“It also commenced sale of a fifth property located in San Francisco, California.
“For the sale of those properties, the government of Nigeria retained the services of ECULAW Law Firm. Out of those sales, Nigeria realised the sum of 27 million dollars.
“All funds realised from these sales, except those set aside as fees, were remitted to the Embassy of Nigeria in Washington D.C,” the petitioner alleged.
He alleged that all the funds and transactions were duly confirmed in June 2007 by ECULAW Law firm when it met with embassy officials at the embassy premises in Washington D.C.
He alleged that instead of remitting the proceeds to Nigeria, the funds were lodged in M&T Bank Washington which he said the embassy used for other transactions and with which it had about three different.
“It was confirmed in clear terms that their bank was holding huge deposits comprising the proceeds of the sales of these properties”Elombah stated, adding that “this remained the position after Dr George Obiozor had returned to Nigeria upon completing his service in Washington.”
The petitioner alleged that the money was not repatriated home but left in the bank “partly because it yielded substantial monthly interests, which the embassy officials would never have to account for.”
Surprisingly, he said, the money disappeared without trace in March 2012.
“This became clear when the M&T Bank was forced to close the accounts of Nigerian Embassy and to terminate all banking relations with the embassy at the beginning of 2012,” he said.
According to him, since March 2012, no explanation had been given as to the whereabouts of funds which were in the bank accounts when the incumbent assumed office.
The chairman, Senate committee on foreign affairs, MatthewNwagwu, confirmed that the committee received the petition alleging embezzlement of funds in Nigeria’s embassy in Washington.
“There is a petition before the committee on the issue. We have the petition and we are taking it on the face value.

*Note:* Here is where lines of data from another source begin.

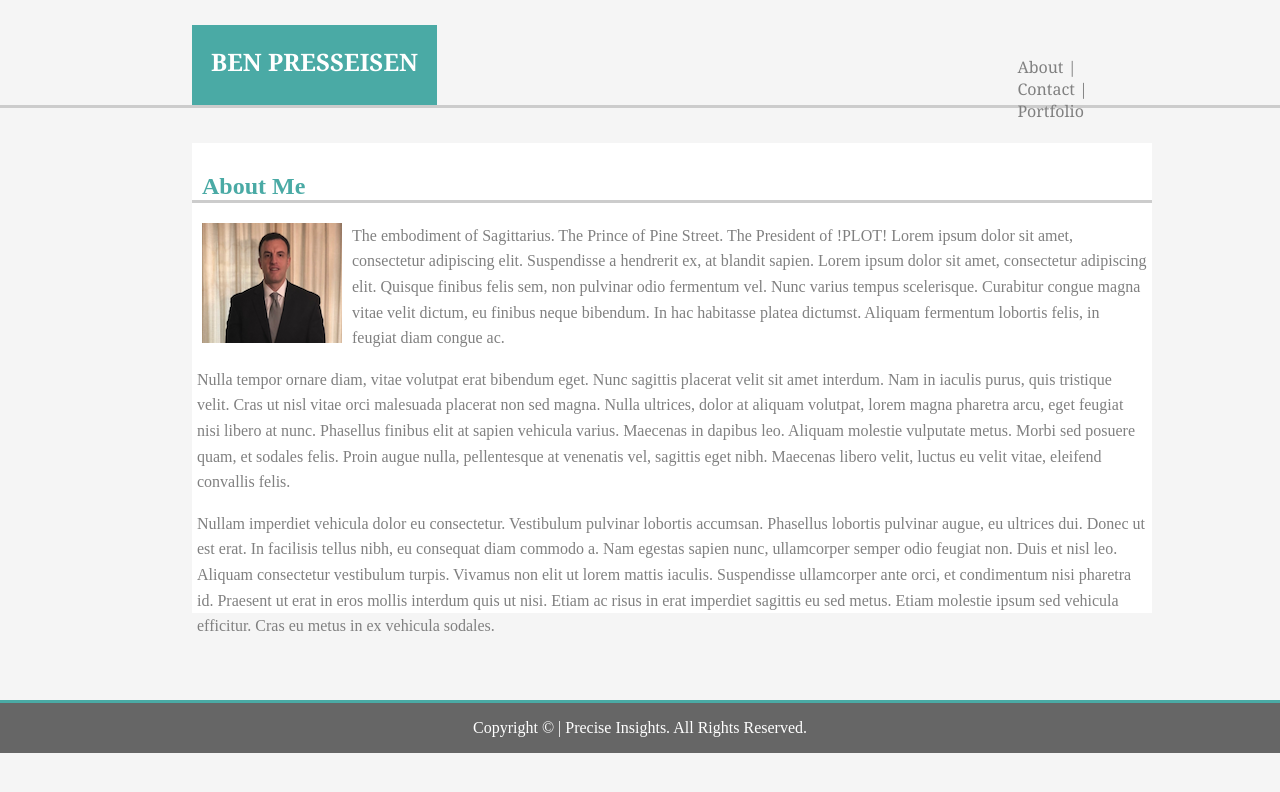
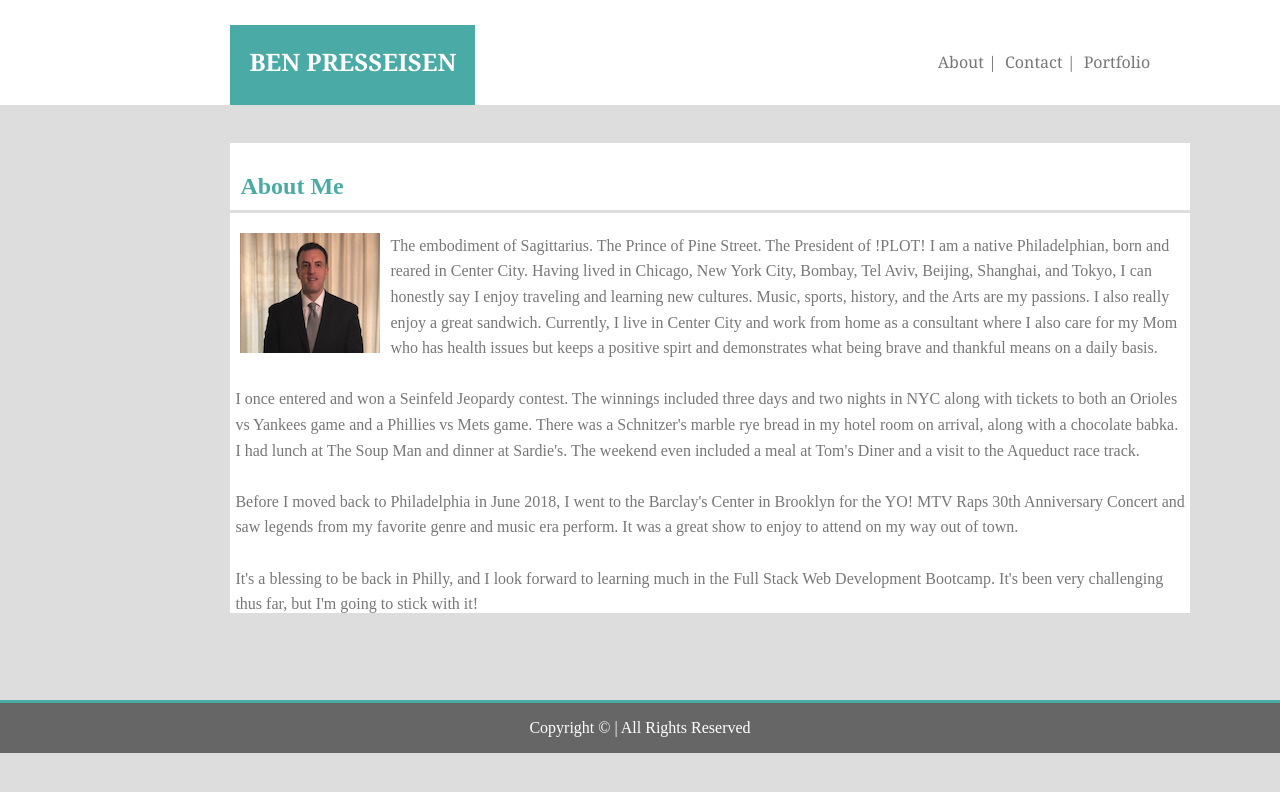
Before and after one commit to BPresseisen/BPresseisen.github.io, a plain HTML site: page index.html in a window 1280 px wide. Drawn offline with Linux system fonts and the light colour scheme.

Commit message:
2019_0209v1

```diff
--- a/assets/css/style.css
+++ b/assets/css/style.css
@@ -1,7 +1,5 @@
 html, body {
-
     height: 100%;
-
 }
 
 head{
@@ -13,7 +11,7 @@ body{
     display: flex;
     padding-top: 0;
     margin: 0;
-    background-color: whitesmoke;
+    background-color: #dddddd;
     flex-direction: column;
 }
 .header{
@@ -21,7 +19,9 @@ body{
     height: 100px;
     font-family: 'Georgia', Times, Times New Roman, serif;
     border-bottom-style: solid;
-    border-color: #cccccc;
+    border-color: #dddddd;
+    background-color:#ffffff;
+
 }
 .name{
     background-color: #4aaaa5;
@@ -30,38 +30,66 @@ body{
     text-align: center;
     padding-top:20px;
     padding-bottom: 25px;
-    margin-left: 15%;
+    margin-left: 18%;
     font:'Arial', 'Helvetica Neue', Helvetica, sans-serif;
     color: white;
     float: left;
 }
 
+.About{
+    float:left;
+    padding-top: 20px;
+    padding-right: 8px;
+    margin-top:10px;
+    text-align: center;
+    overflow: auto;
+    color: #777777;
+}
+
+.Contact {
+    float:left;
+    padding-top: 20px;
+    padding-right: 8px;
+    margin-top:10px;
+    text-align: center;
+    overflow: auto;
+    color: #777777;
+}
+.Portfolio {
+    float:left;
+    padding-top: 20px;
+    padding-right: 8px;
+    margin-top:10px;
+    text-align: center;
+    overflow: auto;
+    color: #777777;
+}
+
 .apc{
-    float: right;
-    color: grey;
-    margin-right:15%;
-    padding-top: 35px;
-    padding-bottom: 35px;
-    list-style-type: none;
-    display: inline;
+    margin-left: 33%;
+    float:left;
+    overflow:auto;
+}
 
-}
 .container {
     width: 960px;
     height: 465px;
-    margin-left: 15%;
+    margin-left: 18%;
     margin-top: 35px;
     padding-bottom: 5px;
     color:#4aaaa5;
-    background-color: white;
+    background-color:#ffffff;
     position: relative;
+    overflow: auto;
 
 }
-.about{
+/* .about{ */
+.cont-header{
     padding-top: 10px;
     padding-left: 10px;
+    padding-bottom: 10px;
     border-bottom-style: solid;
-    border-color: #cccccc;
+    border-color: #dddddd;
 }
 
 .bio-image{
@@ -70,13 +98,21 @@ body{
     float: left;
 }
 .bio{
-    position: relative;
     text-align: left;
-    color: grey;
+    color: #777777;
     line-height: 1.6;
     padding-left: 5px;
     padding-right: 5px;
+    background-color: #ffffff;
 }
+
+.rps{
+
+    margin-top: 200px;
+
+}
+
+
 
 .footercontent{
 
--- a/index.html
+++ b/index.html
@@ -1,53 +1,44 @@
 <!DOCTYPE html> <!-- The new doctype -->
-
 <html lang="en-us">
-
 <head>
 
     <meta charset= "UTF-8"/>
-
     <title>Ben Presseisen : Precise Insights</title>
-
     <link href="assets/css/style.css" rel="stylesheet"/>
 
 </head>
 
 <body>
     <div class="header">
-
         <h2 class="name">
-
             BEN PRESSEISEN
-
         </h2>
 
-        <ul class="apc" >
-            <li>About | </li>
-            <li>Contact | </li>
-            <li>Portfolio</li>
-        </ul>
+        <div class="apc">
+            <ul>
+                <li class="About"> About  |</li>
+                <li class="Contact">  Contact  |</li>
+                <li class="Portfolio">Portfolio </li>
+            </ul>
+        </div>
 
     </div>
 
     <div class="container">
 
-            <h2 class="about">About Me</h2>
+        <h2 class="cont-header">About Me </h2>
 
-            <img class="bio-image" src="assets/images/Ben_Presseisen.png" alt="My Pic">
+        <img class="bio-image" src="assets/images/Ben_Presseisen.png" alt="My Pic">
 
-            <div class="bio">The embodiment of Sagittarius. The Prince of Pine Street. The President of !PLOT! Lorem ipsum dolor sit amet, consectetur adipiscing elit. Suspendisse a hendrerit ex, at blandit sapien. Lorem ipsum dolor sit amet, consectetur adipiscing elit. Quisque finibus felis sem, non pulvinar odio fermentum vel. Nunc varius tempus scelerisque.
-                        Curabitur congue magna vitae velit dictum, eu finibus neque bibendum. In hac habitasse platea dictumst. Aliquam fermentum lobortis felis, in feugiat diam congue ac.
+        <p class="bio"> The embodiment of Sagittarius. The Prince of Pine Street. The President of !PLOT! I am a native Philadelphian, born and reared in Center City. Having lived in Chicago, New York City, Bombay, Tel Aviv, Beijing, Shanghai, and Tokyo, I can honestly say I enjoy traveling and learning new cultures.
+                        Music, sports, history, and the Arts are my passions. I also really enjoy a great sandwich. Currently, I live in Center City and work from home as a consultant where I also care for my Mom who has health issues but keeps a positive spirt and demonstrates what being brave and thankful means on a daily basis. <br> <br>
 
-                        <p>Nulla tempor ornare diam, vitae volutpat erat bibendum eget. Nunc sagittis placerat velit sit amet interdum. Nam in iaculis purus, quis tristique velit. Cras ut nisl vitae orci malesuada placerat non sed magna. Nulla ultrices, dolor at aliquam volutpat,
-                                lorem magna pharetra arcu, eget feugiat nisi libero at nunc. Phasellus finibus elit at sapien vehicula varius. Maecenas in dapibus leo. Aliquam molestie vulputate metus. Morbi sed posuere quam, et sodales felis. Proin augue nulla, pellentesque
-                                at venenatis vel, sagittis eget nibh. Maecenas libero velit, luctus eu velit vitae, eleifend convallis felis.</p>
+                        I once entered and won a Seinfeld Jeopardy contest. The winnings included three days and two nights in NYC along with tickets to both an Orioles vs Yankees game and a Phillies vs Mets game. There was a Schnitzer's marble rye bread in my hotel room on arrival, along with a chocolate babka. I had lunch
+                        at The Soup Man and dinner at Sardie's. The weekend even included a meal at Tom's Diner and a visit to the Aqueduct race track. <br> <br>
 
-                              <p>Nullam imperdiet vehicula dolor eu consectetur. Vestibulum pulvinar lobortis accumsan. Phasellus lobortis pulvinar augue, eu ultrices dui. Donec ut est erat. In facilisis tellus nibh, eu consequat diam commodo a. Nam egestas sapien nunc, ullamcorper
-                                semper odio feugiat non. Duis et nisl leo. Aliquam consectetur vestibulum turpis. Vivamus non elit ut lorem mattis iaculis. Suspendisse ullamcorper ante orci, et condimentum nisi pharetra id. Praesent ut erat in eros mollis interdum quis ut nisi.
-                                Etiam ac risus in erat imperdiet sagittis eu sed metus. Etiam molestie ipsum sed vehicula efficitur. Cras eu metus in ex vehicula sodales.</p>
+                        Before I moved back to Philadelphia in June 2018, I went to the Barclay's Center in Brooklyn for the YO! MTV Raps 30th Anniversary Concert and saw legends from my favorite genre and music era perform. It was a great show to enjoy to attend on my way out of town. <br> <br>
 
-
-            </div>
+                        It's a blessing to be back in Philly, and I look forward to learning much in the Full Stack Web Development Bootcamp. It's been very challenging thus far, but I'm going to stick with it!</p>
 
 
 
@@ -55,7 +46,7 @@
 
     <div class="footer">
         <div class="footercontent">
-            <p>Copyright &copy; | Precise Insights. All Rights Reserved.</p>
+            <p>Copyright &copy; | All Rights Reserved</p>
     </div>
 
 </body>
```
Also changed, not shown: contact.html (+40 -0 lines), portfolio.html (+42 -0 lines), assets/images/rps.png (added), 2 other files.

“We are giving this opportunity to the minister and ambassador to explain what happened. It is alleged that the resources were squandered by embassy officials.
“Ours is to give you a chance to address the committee, to tell us what you know about the administration and management of the fund within your tenure from 2004 till date.
Journalists were, however, ordered out of the committee room before the testimonies of the three envoys were taken.